BEGIN

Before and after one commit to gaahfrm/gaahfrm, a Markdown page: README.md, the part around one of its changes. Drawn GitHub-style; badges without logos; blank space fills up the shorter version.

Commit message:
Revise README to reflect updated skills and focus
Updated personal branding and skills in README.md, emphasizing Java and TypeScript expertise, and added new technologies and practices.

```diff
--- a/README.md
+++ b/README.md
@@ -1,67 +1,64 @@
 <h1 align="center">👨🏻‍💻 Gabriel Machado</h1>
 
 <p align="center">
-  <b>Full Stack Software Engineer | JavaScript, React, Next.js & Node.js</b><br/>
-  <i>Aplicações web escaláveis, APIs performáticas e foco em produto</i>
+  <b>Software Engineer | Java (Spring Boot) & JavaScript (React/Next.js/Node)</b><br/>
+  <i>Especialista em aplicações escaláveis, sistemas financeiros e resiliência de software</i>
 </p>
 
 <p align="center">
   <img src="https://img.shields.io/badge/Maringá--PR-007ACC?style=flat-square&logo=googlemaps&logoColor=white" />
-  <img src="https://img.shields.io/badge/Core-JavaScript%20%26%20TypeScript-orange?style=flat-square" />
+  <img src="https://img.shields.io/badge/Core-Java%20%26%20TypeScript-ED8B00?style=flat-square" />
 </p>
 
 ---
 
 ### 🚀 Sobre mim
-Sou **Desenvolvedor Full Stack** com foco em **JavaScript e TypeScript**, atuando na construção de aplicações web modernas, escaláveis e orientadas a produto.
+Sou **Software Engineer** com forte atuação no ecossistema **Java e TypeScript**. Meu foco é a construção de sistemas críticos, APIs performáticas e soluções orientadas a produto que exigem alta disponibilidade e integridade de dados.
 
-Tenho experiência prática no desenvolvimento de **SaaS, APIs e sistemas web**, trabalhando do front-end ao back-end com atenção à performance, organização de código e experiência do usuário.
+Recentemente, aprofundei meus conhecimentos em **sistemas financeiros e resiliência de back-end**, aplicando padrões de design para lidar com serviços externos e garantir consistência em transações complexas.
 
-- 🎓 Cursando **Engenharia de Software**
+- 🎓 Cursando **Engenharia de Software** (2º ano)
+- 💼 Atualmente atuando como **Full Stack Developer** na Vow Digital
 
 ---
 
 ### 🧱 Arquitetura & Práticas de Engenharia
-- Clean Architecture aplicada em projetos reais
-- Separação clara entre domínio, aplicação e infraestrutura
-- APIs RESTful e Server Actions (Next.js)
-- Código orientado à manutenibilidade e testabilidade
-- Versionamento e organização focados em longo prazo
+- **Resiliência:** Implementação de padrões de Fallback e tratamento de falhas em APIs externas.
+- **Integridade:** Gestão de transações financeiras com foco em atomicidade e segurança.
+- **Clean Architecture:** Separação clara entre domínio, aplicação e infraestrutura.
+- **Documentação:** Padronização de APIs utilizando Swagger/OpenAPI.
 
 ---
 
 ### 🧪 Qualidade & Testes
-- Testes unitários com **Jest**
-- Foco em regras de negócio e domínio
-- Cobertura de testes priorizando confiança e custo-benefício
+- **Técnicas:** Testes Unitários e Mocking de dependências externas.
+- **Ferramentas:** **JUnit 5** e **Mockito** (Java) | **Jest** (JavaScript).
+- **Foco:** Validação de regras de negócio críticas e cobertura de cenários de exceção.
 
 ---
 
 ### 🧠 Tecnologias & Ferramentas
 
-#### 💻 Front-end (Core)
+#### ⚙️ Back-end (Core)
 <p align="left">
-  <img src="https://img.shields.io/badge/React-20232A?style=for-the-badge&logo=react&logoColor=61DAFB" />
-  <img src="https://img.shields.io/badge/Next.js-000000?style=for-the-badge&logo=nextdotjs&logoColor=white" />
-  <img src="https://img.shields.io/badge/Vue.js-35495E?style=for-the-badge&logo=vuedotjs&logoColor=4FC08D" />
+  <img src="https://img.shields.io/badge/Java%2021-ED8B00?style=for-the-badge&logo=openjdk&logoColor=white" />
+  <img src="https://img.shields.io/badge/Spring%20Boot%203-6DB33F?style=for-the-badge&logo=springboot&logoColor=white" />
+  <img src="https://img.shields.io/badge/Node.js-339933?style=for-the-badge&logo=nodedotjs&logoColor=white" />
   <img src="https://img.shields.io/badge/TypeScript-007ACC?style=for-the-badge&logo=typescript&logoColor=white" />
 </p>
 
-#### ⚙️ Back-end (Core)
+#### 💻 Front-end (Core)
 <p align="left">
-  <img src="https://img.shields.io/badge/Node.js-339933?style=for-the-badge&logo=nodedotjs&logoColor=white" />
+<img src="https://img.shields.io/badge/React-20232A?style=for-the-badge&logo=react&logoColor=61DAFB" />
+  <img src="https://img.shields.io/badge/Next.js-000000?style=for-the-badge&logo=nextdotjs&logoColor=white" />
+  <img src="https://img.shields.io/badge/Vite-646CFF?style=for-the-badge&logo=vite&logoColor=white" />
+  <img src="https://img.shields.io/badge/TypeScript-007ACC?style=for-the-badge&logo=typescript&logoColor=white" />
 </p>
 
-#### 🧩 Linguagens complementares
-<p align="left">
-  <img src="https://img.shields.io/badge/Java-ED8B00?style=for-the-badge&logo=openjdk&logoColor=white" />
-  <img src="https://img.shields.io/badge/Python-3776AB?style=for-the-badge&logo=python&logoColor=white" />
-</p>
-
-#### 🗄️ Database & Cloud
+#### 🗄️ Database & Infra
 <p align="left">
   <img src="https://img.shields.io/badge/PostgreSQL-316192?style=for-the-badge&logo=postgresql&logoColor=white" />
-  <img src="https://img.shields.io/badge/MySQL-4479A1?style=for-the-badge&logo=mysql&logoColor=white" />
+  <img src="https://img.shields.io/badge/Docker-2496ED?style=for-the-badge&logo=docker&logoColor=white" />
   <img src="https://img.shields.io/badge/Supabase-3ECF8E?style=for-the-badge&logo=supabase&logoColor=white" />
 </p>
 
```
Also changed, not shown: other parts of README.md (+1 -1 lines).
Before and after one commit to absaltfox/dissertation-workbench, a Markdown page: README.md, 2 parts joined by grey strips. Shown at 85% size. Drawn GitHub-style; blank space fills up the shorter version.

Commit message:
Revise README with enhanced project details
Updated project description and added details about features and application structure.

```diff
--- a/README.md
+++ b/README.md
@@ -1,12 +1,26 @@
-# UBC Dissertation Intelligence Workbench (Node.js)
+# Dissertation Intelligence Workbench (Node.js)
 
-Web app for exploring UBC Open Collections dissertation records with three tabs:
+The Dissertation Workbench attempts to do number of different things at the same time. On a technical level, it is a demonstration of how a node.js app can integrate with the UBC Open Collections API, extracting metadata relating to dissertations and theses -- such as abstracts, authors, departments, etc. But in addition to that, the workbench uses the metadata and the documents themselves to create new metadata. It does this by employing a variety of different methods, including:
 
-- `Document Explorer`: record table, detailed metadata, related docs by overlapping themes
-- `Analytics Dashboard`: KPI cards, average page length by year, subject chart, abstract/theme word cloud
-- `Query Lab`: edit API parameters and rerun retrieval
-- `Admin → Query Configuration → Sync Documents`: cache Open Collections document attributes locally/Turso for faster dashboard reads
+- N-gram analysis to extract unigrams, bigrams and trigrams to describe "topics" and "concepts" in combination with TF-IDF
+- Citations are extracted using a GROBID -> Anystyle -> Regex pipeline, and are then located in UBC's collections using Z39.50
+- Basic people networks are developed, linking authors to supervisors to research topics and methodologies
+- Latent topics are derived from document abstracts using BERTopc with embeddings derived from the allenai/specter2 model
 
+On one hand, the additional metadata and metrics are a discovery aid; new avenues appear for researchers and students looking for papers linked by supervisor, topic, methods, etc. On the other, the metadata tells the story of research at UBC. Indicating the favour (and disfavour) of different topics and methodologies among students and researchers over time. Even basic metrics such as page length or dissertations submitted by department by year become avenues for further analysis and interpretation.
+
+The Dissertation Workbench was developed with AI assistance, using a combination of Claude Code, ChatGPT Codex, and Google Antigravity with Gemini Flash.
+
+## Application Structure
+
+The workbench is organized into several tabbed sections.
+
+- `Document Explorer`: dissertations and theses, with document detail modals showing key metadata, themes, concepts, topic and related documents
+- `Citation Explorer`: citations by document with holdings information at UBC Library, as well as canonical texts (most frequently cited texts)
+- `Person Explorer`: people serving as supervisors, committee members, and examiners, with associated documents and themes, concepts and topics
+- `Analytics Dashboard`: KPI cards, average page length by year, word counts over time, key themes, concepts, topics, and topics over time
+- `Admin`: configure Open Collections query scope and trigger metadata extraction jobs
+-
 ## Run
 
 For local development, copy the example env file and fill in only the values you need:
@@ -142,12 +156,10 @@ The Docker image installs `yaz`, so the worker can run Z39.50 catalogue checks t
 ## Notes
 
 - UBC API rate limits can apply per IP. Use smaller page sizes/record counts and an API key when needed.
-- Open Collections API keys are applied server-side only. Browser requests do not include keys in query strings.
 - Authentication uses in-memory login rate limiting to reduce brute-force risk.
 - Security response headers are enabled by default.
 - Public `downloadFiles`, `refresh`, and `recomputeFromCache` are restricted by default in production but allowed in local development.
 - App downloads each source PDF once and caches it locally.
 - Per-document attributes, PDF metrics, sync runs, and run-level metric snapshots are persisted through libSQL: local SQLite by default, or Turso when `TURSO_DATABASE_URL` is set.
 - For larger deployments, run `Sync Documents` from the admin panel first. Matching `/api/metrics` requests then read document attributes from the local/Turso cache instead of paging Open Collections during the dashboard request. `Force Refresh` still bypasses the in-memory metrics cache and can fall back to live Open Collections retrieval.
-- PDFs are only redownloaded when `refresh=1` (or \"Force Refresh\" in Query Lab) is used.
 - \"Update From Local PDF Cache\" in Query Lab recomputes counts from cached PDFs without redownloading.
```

END

Problem to solve:
Search the entries above for the word "concepts", and copy every line where it occurs.

Problem solution:
+- N-gram analysis to extract unigrams, bigrams and trigrams to describe "topics" and "concepts" in combination with TF-IDF
+- `Document Explorer`: dissertations and theses, with document detail modals showing key metadata, themes, concepts, topic and related documents
+- `Person Explorer`: people serving as supervisors, committee members, and examiners, with associated documents and themes, concepts and topics
+- `Analytics Dashboard`: KPI cards, average page length by year, word counts over time, key themes, concepts, topics, and topics over time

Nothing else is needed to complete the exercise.